WHAT YOU WILL DO - An image-free, word-for-word version of the records below is to be returned.

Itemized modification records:
=== Begin Enclosure ===

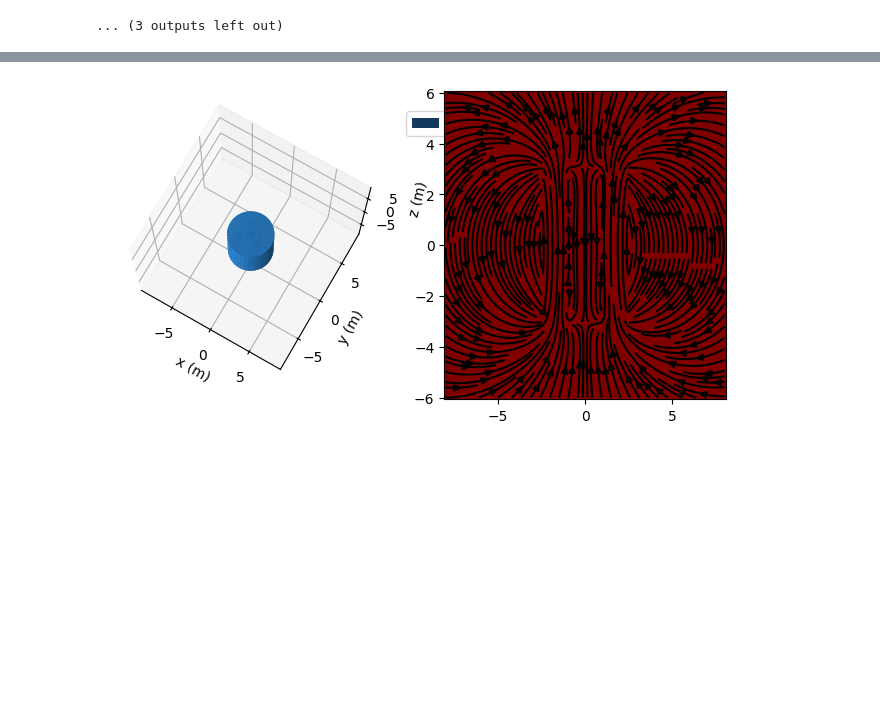
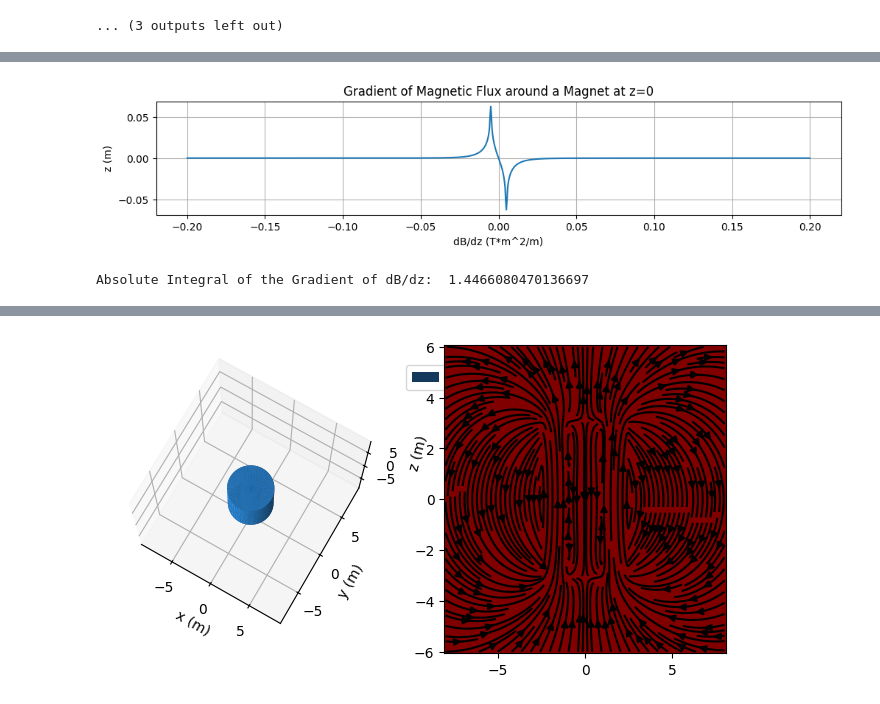
Before and after one commit to Sebleko/induction_generator, a Jupyter notebook: python/induction-simulation.ipynb, the cells around one changed output, grey strips where cells are left out. Cells and saved outputs as stored; diff of their text form; code cells hidden in the pictures; blank space fills up the shorter version.

```diff
--- a/python/induction-simulation.ipynb
+++ b/python/induction-simulation.ipynb
@@ -734,0 +759,11 @@ plot_power_vs_turns(outer_radius, coil_length, outer_length, coil_separation, fr
+# %%
+# When the magnet moves inside the coil, the electric field induced at each point is proportional to the rate of change of the magnetic flux at that point.
+# If the magnet moves to the right, the change in magnetic flux is: velocity * dB/dx. I.e. the higher dB/dx, the higher the induced electric field for a given velocity.
+# Note that dB/dx is the gradient of the figure plotted above.
+# Let us plot dB/dx.
+gradient = np.gradient(flux, z_segments, axis=1)
+plot_figure(z_segments, gradient.squeeze(), 'dB/dz (T*m^2/m)', 'z (m)', 'Gradient of Magnetic Flux around a Magnet at z=0', (12,2))
+print("Absolute Integral of the Gradient of dB/dz: ", np.abs(gradient).sum())
+# %% [output]
+[figure, added]
+Absolute Integral of the Gradient of dB/dz:  1.4466080470136697
```
Also changed, not shown: parts of 6 cells of this notebook.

=== End Enclosure ===

SOLUTION FOR THIS EXERCISE -
Before and after one commit to Sebleko/induction_generator, a Jupyter notebook: python/induction-simulation.ipynb, the cells around one changed output, grey strips where cells are left out. Cells and saved outputs as stored; diff of their text form; code cells hidden in the pictures; blank space fills up the shorter version.

```diff
--- a/python/induction-simulation.ipynb
+++ b/python/induction-simulation.ipynb
@@ -734,0 +759,11 @@ plot_power_vs_turns(outer_radius, coil_length, outer_length, coil_separation, fr
+# %%
+# When the magnet moves inside the coil, the electric field induced at each point is proportional to the rate of change of the magnetic flux at that point.
+# If the magnet moves to the right, the change in magnetic flux is: velocity * dB/dx. I.e. the higher dB/dx, the higher the induced electric field for a given velocity.
+# Note that dB/dx is the gradient of the figure plotted above.
+# Let us plot dB/dx.
+gradient = np.gradient(flux, z_segments, axis=1)
+plot_figure(z_segments, gradient.squeeze(), 'dB/dz (T*m^2/m)', 'z (m)', 'Gradient of Magnetic Flux around a Magnet at z=0', (12,2))
+print("Absolute Integral of the Gradient of dB/dz: ", np.abs(gradient).sum())
+# %% [output]
+[figure, added]
+Absolute Integral of the Gradient of dB/dz:  1.4466080470136697
```
Also changed, not shown: parts of 6 cells of this notebook.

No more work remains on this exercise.